WHAT IS BEING ASKED >> Leaving the images out, output each entry below exactly.

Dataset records
******************************

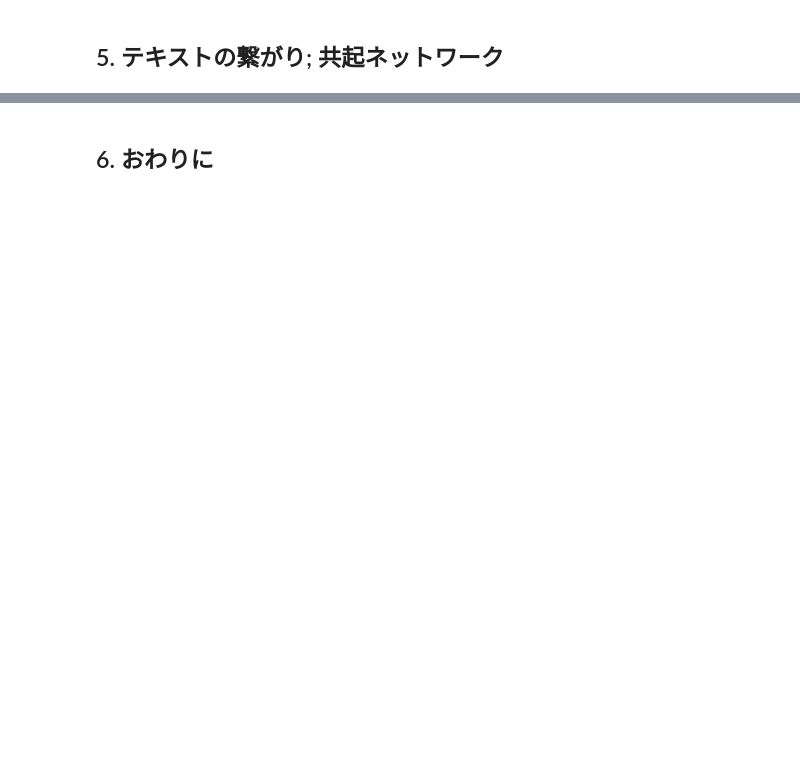
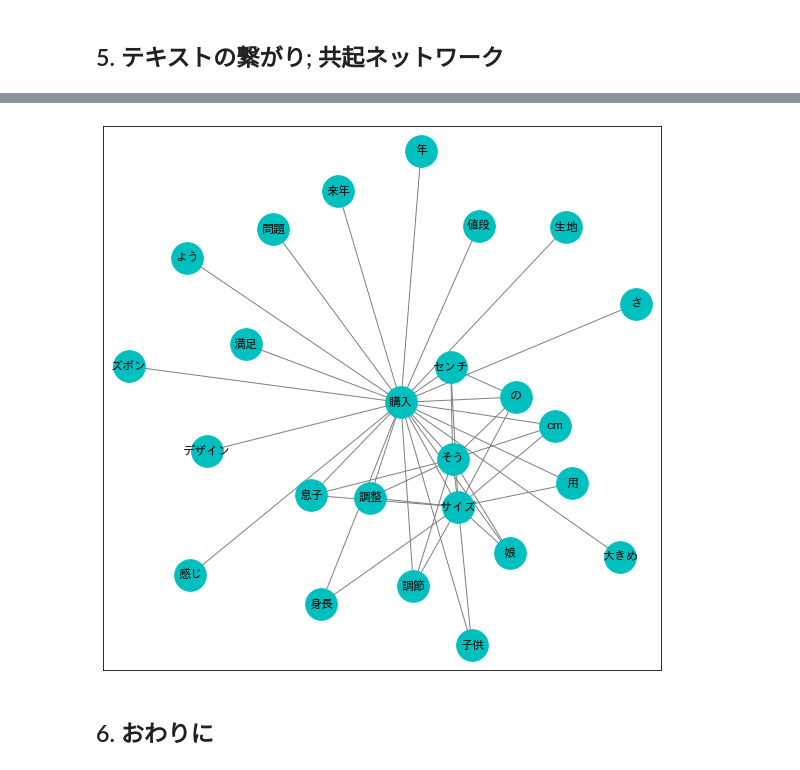
Before and after one commit to TomoyaOzawa-DA/Datact, a Jupyter notebook: TextMining/TextMining.ipynb, the cells around one changed output, grey strips where cells are left out. Cells and saved outputs as stored; diff of their text form; code cells hidden in the pictures; blank space fills up the shorter version.

Commit message:
add Co-occurrence network

```diff
--- a/TextMining/TextMining.ipynb
+++ b/TextMining/TextMining.ipynb
@@ -234,0 +325,4 @@ plt.show()
+# %%
+# 数字を抜く, regex=Trueで正規表現を使える
+df_high[0] = df_high[0].str.replace(r'\d', '', regex=True)
+df_high.head()
@@ -234,0 +336,2 @@ plt.show()
+# %%
+list_high = df_high[0].values.tolist()
@@ -234,0 +391,5 @@ plt.show()
+# %%
+tops = sorted(
+    cnt_pairs.items(),
+    key=lambda x: x[1], reverse=True
+    )[:50]
@@ -234,0 +398,15 @@ plt.show()
+# %%
+noun_1 = []
+noun_2 = []
+frequency = []
+
+# データフレームの作成
+for n,f in tops:
+    noun_1.append(n[0])
+    noun_2.append(n[1])
+    frequency.append(f)
+
+df = pd.DataFrame({'前出名詞': noun_1, '後出名詞': noun_2, '出現頻度': frequency})
+
+# 重み付きデータの設定
+weighted_edges = np.array(df)
@@ -235,2 +421,20 @@ plt.show()
+# %%
+# グラフオブジェクトの生成
+G = nx.Graph()
+
+# 重み付きデータの読み込み
+G.add_weighted_edges_from(weighted_edges)
+
+# ネットワーク図の描画
+plt.figure(figsize=(10,10))
+nx.draw_networkx(G,
+                 node_color = "c",
+                 node_size = 1000,
+                 edge_color = "gray",
+                 font_family = "IPAexGothic") # フォント指定
+
+plt.show()
+# %% [output]
+[figure, added]
 # %% [markdown]
 ## 6. おわりに<a class="anchor" id="final-bullet"></a>
```
Also changed, not shown: parts of 23 cells of this notebook.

******************************

EXPECTED ANSWER >>
Before and after one commit to TomoyaOzawa-DA/Datact, a Jupyter notebook: TextMining/TextMining.ipynb, the cells around one changed output, grey strips where cells are left out. Cells and saved outputs as stored; diff of their text form; code cells hidden in the pictures; blank space fills up the shorter version.

Commit message:
add Co-occurrence network

```diff
--- a/TextMining/TextMining.ipynb
+++ b/TextMining/TextMining.ipynb
@@ -234,0 +325,4 @@ plt.show()
+# %%
+# 数字を抜く, regex=Trueで正規表現を使える
+df_high[0] = df_high[0].str.replace(r'\d', '', regex=True)
+df_high.head()
@@ -234,0 +336,2 @@ plt.show()
+# %%
+list_high = df_high[0].values.tolist()
@@ -234,0 +391,5 @@ plt.show()
+# %%
+tops = sorted(
+    cnt_pairs.items(),
+    key=lambda x: x[1], reverse=True
+    )[:50]
@@ -234,0 +398,15 @@ plt.show()
+# %%
+noun_1 = []
+noun_2 = []
+frequency = []
+
+# データフレームの作成
+for n,f in tops:
+    noun_1.append(n[0])
+    noun_2.append(n[1])
+    frequency.append(f)
+
+df = pd.DataFrame({'前出名詞': noun_1, '後出名詞': noun_2, '出現頻度': frequency})
+
+# 重み付きデータの設定
+weighted_edges = np.array(df)
@@ -235,2 +421,20 @@ plt.show()
+# %%
+# グラフオブジェクトの生成
+G = nx.Graph()
+
+# 重み付きデータの読み込み
+G.add_weighted_edges_from(weighted_edges)
+
+# ネットワーク図の描画
+plt.figure(figsize=(10,10))
+nx.draw_networkx(G,
+                 node_color = "c",
+                 node_size = 1000,
+                 edge_color = "gray",
+                 font_family = "IPAexGothic") # フォント指定
+
+plt.show()
+# %% [output]
+[figure, added]
 # %% [markdown]
 ## 6. おわりに<a class="anchor" id="final-bullet"></a>
```
Also changed, not shown: parts of 23 cells of this notebook.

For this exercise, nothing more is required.